__DIRECTIONS__
Repeat the entries below exactly. Drop the pictures.

__GIVEN INFORMATION__
⟨
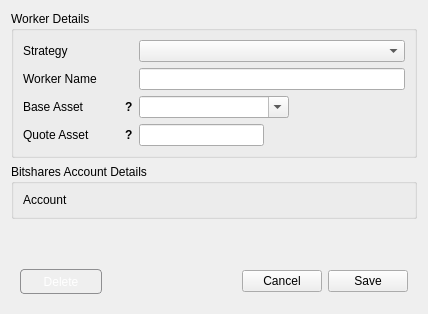
Old version of the form dexbot/views/ui/edit_worker_window.ui in the repository xeroc/stakemachine.
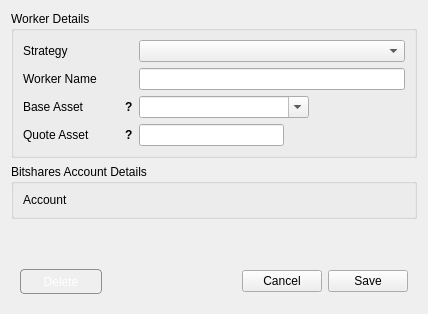
New version of the form.

Commit message: Change strategy ui layout

Patch:
```diff
--- a/dexbot/views/ui/edit_worker_window.ui
+++ b/dexbot/views/ui/edit_worker_window.ui
@@ -84,7 +84,7 @@
         </property>
         <property name="minimumSize">
          <size>
-          <width>150</width>
+          <width>170</width>
           <height>0</height>
          </size>
         </property>
@@ -103,7 +103,7 @@
         </property>
         <property name="maximumSize">
          <size>
-          <width>125</width>
+          <width>145</width>
           <height>16777215</height>
          </size>
         </property>
```
The commit also changes 4 other files.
⟩
__EXERCISE ANSWER__
Old version of the form dexbot/views/ui/edit_worker_window.ui in the repository xeroc/stakemachine.
New version of the form.

Commit message: Change strategy ui layout

Patch:
```diff
--- a/dexbot/views/ui/edit_worker_window.ui
+++ b/dexbot/views/ui/edit_worker_window.ui
@@ -84,7 +84,7 @@
         </property>
         <property name="minimumSize">
          <size>
-          <width>150</width>
+          <width>170</width>
           <height>0</height>
          </size>
         </property>
@@ -103,7 +103,7 @@
         </property>
         <property name="maximumSize">
          <size>
-          <width>125</width>
+          <width>145</width>
           <height>16777215</height>
          </size>
         </property>
```
The commit also changes 4 other files.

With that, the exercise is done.